> _Your assignment_
Please print out the entries below unchanged and skip the images.

> _Records shown_
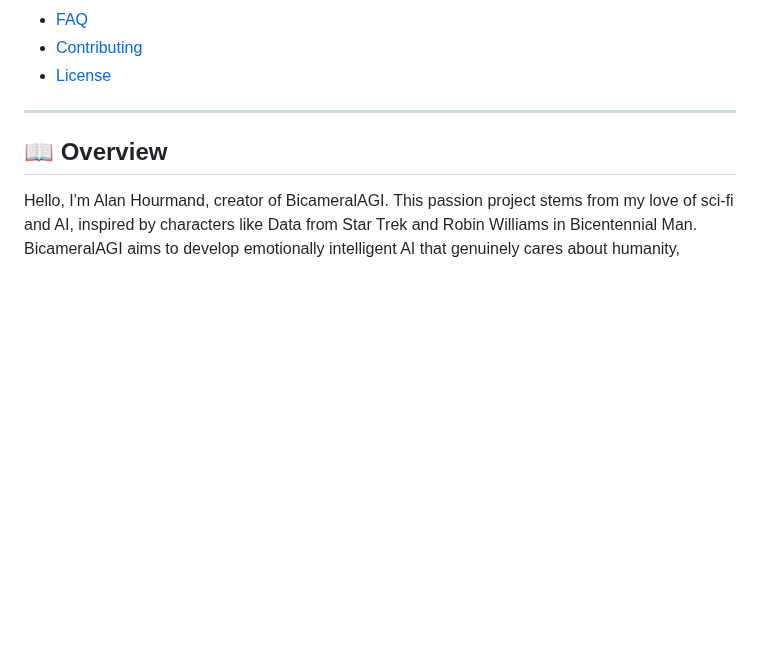
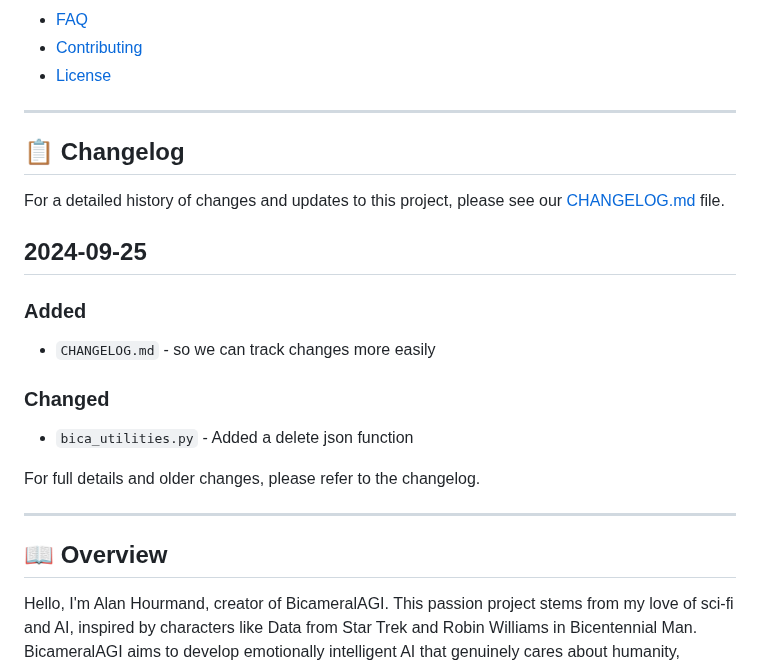
Before and after one commit to alanh90/BicameralAGI, a Markdown page: README.md, the part around the change. Rendered like a GitHub page; blank space fills up the shorter version.

Commit message:
Added a changelog for tracking code changes and documenting upcoming changes

```diff
--- a/README.md
+++ b/README.md
@@ -34,6 +34,21 @@
 - [FAQ](#faq-section)
 - [Contributing](#contributing-section)
 - [License](#license-section)
+
+---
+## 📋 Changelog
+
+For a detailed history of changes and updates to this project, please see our [CHANGELOG.md](CHANGELOG.md) file.
+
+## 2024-09-25
+
+### Added
+- `CHANGELOG.md` - so we can track changes more easily
+
+### Changed
+- `bica_utilities.py` - Added a delete json function
+
+For full details and older changes, please refer to the changelog.
 
 ---
 <a name="overview-section"></a>
```
Also changed, not shown: CHANGELOG.md (added, +27 -0 lines).
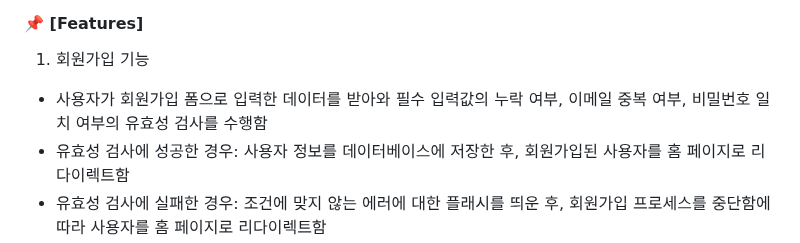
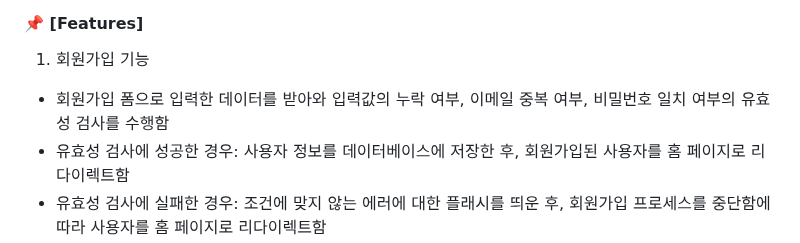
Before and after one commit to jisulee-shsf/hanghae99-precourse-project, a Markdown page: README.md, the part around the change. Rendered like a GitHub page.

```diff
--- a/README.md
+++ b/README.md
@@ -12,7 +12,7 @@
 ##
 #### 📌 [Features]
 1. 회원가입 기능
-- 사용자가 회원가입 폼으로 입력한 데이터를 받아와 필수 입력값의 누락 여부, 이메일 중복 여부, 비밀번호 일치 여부의 유효성 검사를 수행함
+- 회원가입 폼으로 입력한 데이터를 받아와 입력값의 누락 여부, 이메일 중복 여부, 비밀번호 일치 여부의 유효성 검사를 수행함
 - 유효성 검사에 성공한 경우: 사용자 정보를 데이터베이스에 저장한 후, 회원가입된 사용자를 홈 페이지로 리다이렉트함
 - 유효성 검사에 실패한 경우: 조건에 맞지 않는 에러에 대한 플래시를 띄운 후, 회원가입 프로세스를 중단함에 따라 사용자를 홈 페이지로 리다이렉트함
 ####
```
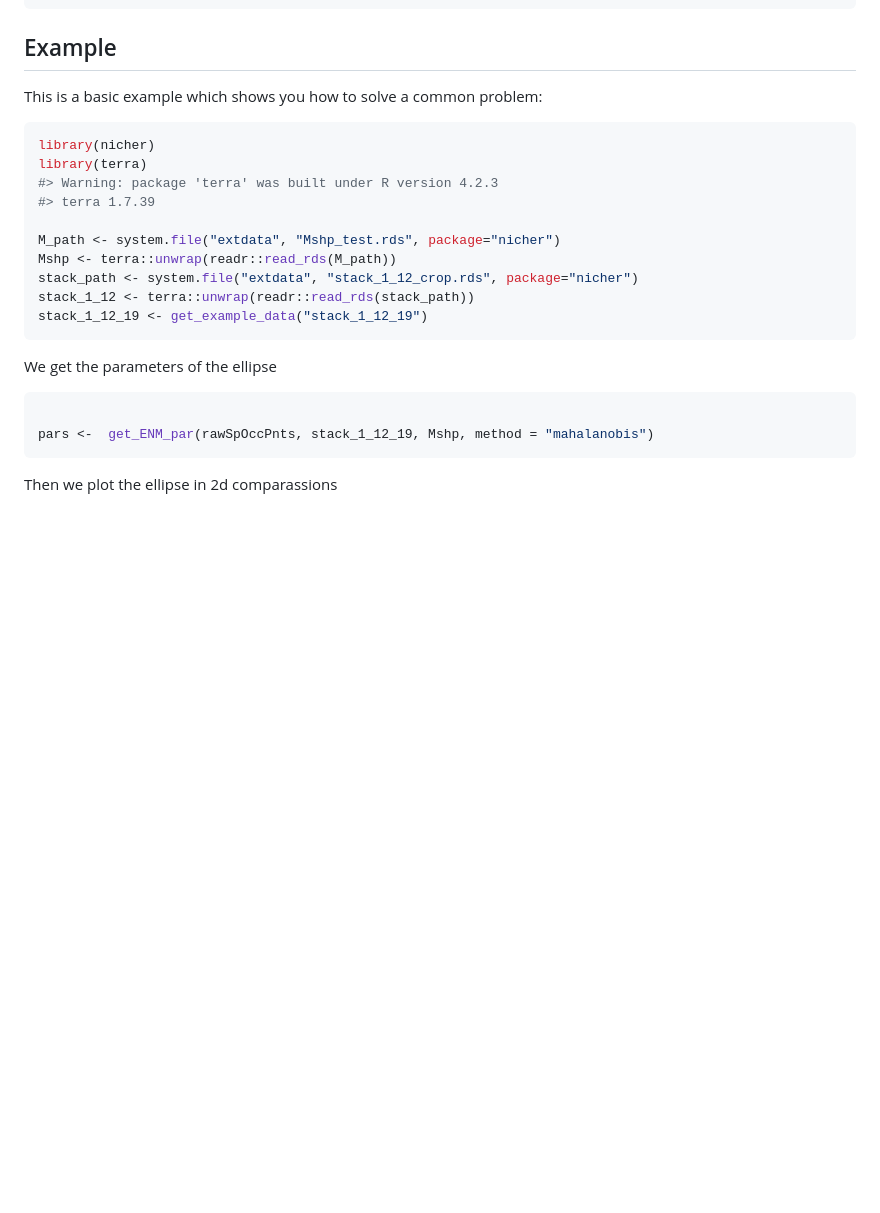
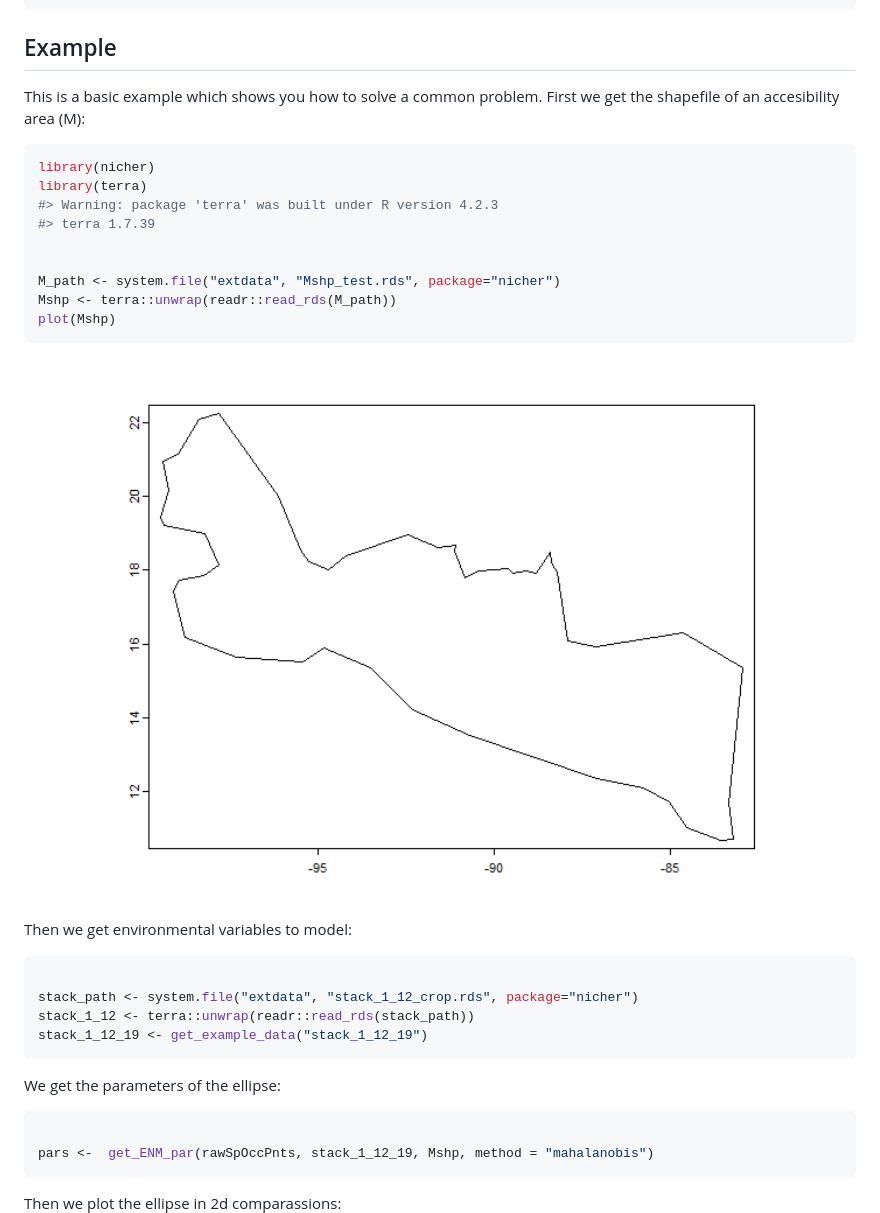
Before and after one commit to alrobles/nicher, a Markdown page: README.md, the part around the change printed below. GitHub-like rendering; pictures changed too: man/figures/README-example-1.png (added); blank space fills up the shorter version.

````diff
--- a/README.md
+++ b/README.md
@@ -21,7 +21,8 @@ devtools::install_github("alrobles/nicher")
 
 ## Example
 
-This is a basic example which shows you how to solve a common problem:
+This is a basic example which shows you how to solve a common problem.
+First we get the shapefile of an accesibility area (M):
 
 ``` r
 library(nicher)
@@ -29,20 +30,30 @@ library(terra)
 #> Warning: package 'terra' was built under R version 4.2.3
 #> terra 1.7.39
 
+
 M_path <- system.file("extdata", "Mshp_test.rds", package="nicher")
 Mshp <- terra::unwrap(readr::read_rds(M_path))
+plot(Mshp)
+```
+
+<img src="man/figures/README-example-1.png" width="100%" />
+
+Then we get environmental variables to model:
+
+``` r
+
 stack_path <- system.file("extdata", "stack_1_12_crop.rds", package="nicher")
 stack_1_12 <- terra::unwrap(readr::read_rds(stack_path))
 stack_1_12_19 <- get_example_data("stack_1_12_19")
 ```
 
-We get the parameters of the ellipse
+We get the parameters of the ellipse:
 
 ``` r
 
 pars <-  get_ENM_par(rawSpOccPnts, stack_1_12_19, Mshp, method = "mahalanobis")
 ```
 
-Then we plot the ellipse in 2d comparassions
+Then we plot the ellipse in 2d comparassions:
 <img src="man/figures/README-cars-1.png" width="100%" />
 
````
Also changed, not shown: other parts of README.md (+1 -2 lines), 1 other file.
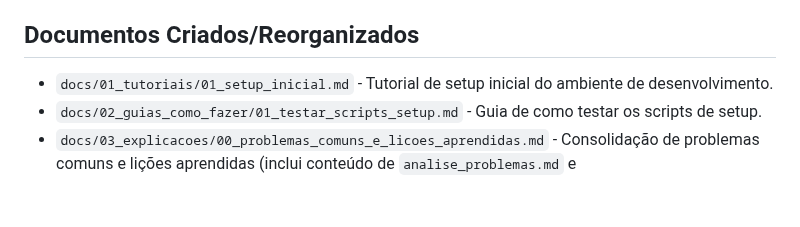
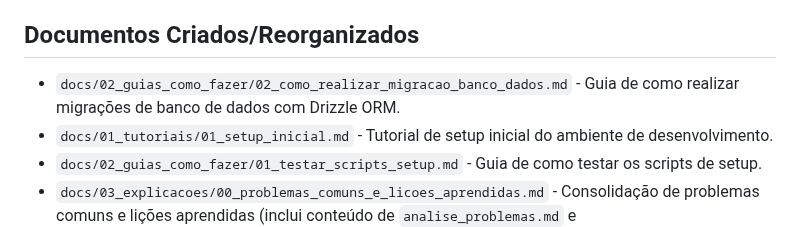
Before and after one commit to fwagnersilva/GiroPro, a Markdown page: docs/progresso.md, the part around the change. Drawn GitHub-style; blank space fills up the shorter version.

Commit message:
Sessão #10 – Criação do guia de migração de banco de dados e atualização do progresso

```diff
--- a/docs/progresso.md
+++ b/docs/progresso.md
@@ -54,6 +54,7 @@
 - 🔄 **PRÓXIMO**: Finalizar build e testar aplicação localmente.
 
 ## Documentos Criados/Reorganizados
+- `docs/02_guias_como_fazer/02_como_realizar_migracao_banco_dados.md` - Guia de como realizar migrações de banco de dados com Drizzle ORM.
 - `docs/01_tutoriais/01_setup_inicial.md` - Tutorial de setup inicial do ambiente de desenvolvimento.
 - `docs/02_guias_como_fazer/01_testar_scripts_setup.md` - Guia de como testar os scripts de setup.
 - `docs/03_explicacoes/00_problemas_comuns_e_licoes_aprendidas.md` - Consolidação de problemas comuns e lições aprendidas (inclui conteúdo de `analise_problemas.md` e `backend_correcoes_especificas.md`).
```
Also changed, not shown: docs/02_guias_como_fazer/02_como_realizar_migracao_banco_dados.md (added, +87 -0 lines).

> _Task result_
Before and after one commit to alanh90/BicameralAGI, a Markdown page: README.md, the part around the change. Rendered like a GitHub page; blank space fills up the shorter version.

Commit message:
Added a changelog for tracking code changes and documenting upcoming changes

```diff
--- a/README.md
+++ b/README.md
@@ -34,6 +34,21 @@
 - [FAQ](#faq-section)
 - [Contributing](#contributing-section)
 - [License](#license-section)
+
+---
+## 📋 Changelog
+
+For a detailed history of changes and updates to this project, please see our [CHANGELOG.md](CHANGELOG.md) file.
+
+## 2024-09-25
+
+### Added
+- `CHANGELOG.md` - so we can track changes more easily
+
+### Changed
+- `bica_utilities.py` - Added a delete json function
+
+For full details and older changes, please refer to the changelog.
 
 ---
 <a name="overview-section"></a>
```
Also changed, not shown: CHANGELOG.md (added, +27 -0 lines).
Before and after one commit to jisulee-shsf/hanghae99-precourse-project, a Markdown page: README.md, the part around the change. Rendered like a GitHub page.

```diff
--- a/README.md
+++ b/README.md
@@ -12,7 +12,7 @@
 ##
 #### 📌 [Features]
 1. 회원가입 기능
-- 사용자가 회원가입 폼으로 입력한 데이터를 받아와 필수 입력값의 누락 여부, 이메일 중복 여부, 비밀번호 일치 여부의 유효성 검사를 수행함
+- 회원가입 폼으로 입력한 데이터를 받아와 입력값의 누락 여부, 이메일 중복 여부, 비밀번호 일치 여부의 유효성 검사를 수행함
 - 유효성 검사에 성공한 경우: 사용자 정보를 데이터베이스에 저장한 후, 회원가입된 사용자를 홈 페이지로 리다이렉트함
 - 유효성 검사에 실패한 경우: 조건에 맞지 않는 에러에 대한 플래시를 띄운 후, 회원가입 프로세스를 중단함에 따라 사용자를 홈 페이지로 리다이렉트함
 ####
```
Before and after one commit to alrobles/nicher, a Markdown page: README.md, the part around the change printed below. GitHub-like rendering; pictures changed too: man/figures/README-example-1.png (added); blank space fills up the shorter version.

````diff
--- a/README.md
+++ b/README.md
@@ -21,7 +21,8 @@ devtools::install_github("alrobles/nicher")
 
 ## Example
 
-This is a basic example which shows you how to solve a common problem:
+This is a basic example which shows you how to solve a common problem.
+First we get the shapefile of an accesibility area (M):
 
 ``` r
 library(nicher)
@@ -29,20 +30,30 @@ library(terra)
 #> Warning: package 'terra' was built under R version 4.2.3
 #> terra 1.7.39
 
+
 M_path <- system.file("extdata", "Mshp_test.rds", package="nicher")
 Mshp <- terra::unwrap(readr::read_rds(M_path))
+plot(Mshp)
+```
+
+<img src="man/figures/README-example-1.png" width="100%" />
+
+Then we get environmental variables to model:
+
+``` r
+
 stack_path <- system.file("extdata", "stack_1_12_crop.rds", package="nicher")
 stack_1_12 <- terra::unwrap(readr::read_rds(stack_path))
 stack_1_12_19 <- get_example_data("stack_1_12_19")
 ```
 
-We get the parameters of the ellipse
+We get the parameters of the ellipse:
 
 ``` r
 
 pars <-  get_ENM_par(rawSpOccPnts, stack_1_12_19, Mshp, method = "mahalanobis")
 ```
 
-Then we plot the ellipse in 2d comparassions
+Then we plot the ellipse in 2d comparassions:
 <img src="man/figures/README-cars-1.png" width="100%" />
 
````
Also changed, not shown: other parts of README.md (+1 -2 lines), 1 other file.
Before and after one commit to fwagnersilva/GiroPro, a Markdown page: docs/progresso.md, the part around the change. Drawn GitHub-style; blank space fills up the shorter version.

Commit message:
Sessão #10 – Criação do guia de migração de banco de dados e atualização do progresso

```diff
--- a/docs/progresso.md
+++ b/docs/progresso.md
@@ -54,6 +54,7 @@
 - 🔄 **PRÓXIMO**: Finalizar build e testar aplicação localmente.
 
 ## Documentos Criados/Reorganizados
+- `docs/02_guias_como_fazer/02_como_realizar_migracao_banco_dados.md` - Guia de como realizar migrações de banco de dados com Drizzle ORM.
 - `docs/01_tutoriais/01_setup_inicial.md` - Tutorial de setup inicial do ambiente de desenvolvimento.
 - `docs/02_guias_como_fazer/01_testar_scripts_setup.md` - Guia de como testar os scripts de setup.
 - `docs/03_explicacoes/00_problemas_comuns_e_licoes_aprendidas.md` - Consolidação de problemas comuns e lições aprendidas (inclui conteúdo de `analise_problemas.md` e `backend_correcoes_especificas.md`).
```
Also changed, not shown: docs/02_guias_como_fazer/02_como_realizar_migracao_banco_dados.md (added, +87 -0 lines).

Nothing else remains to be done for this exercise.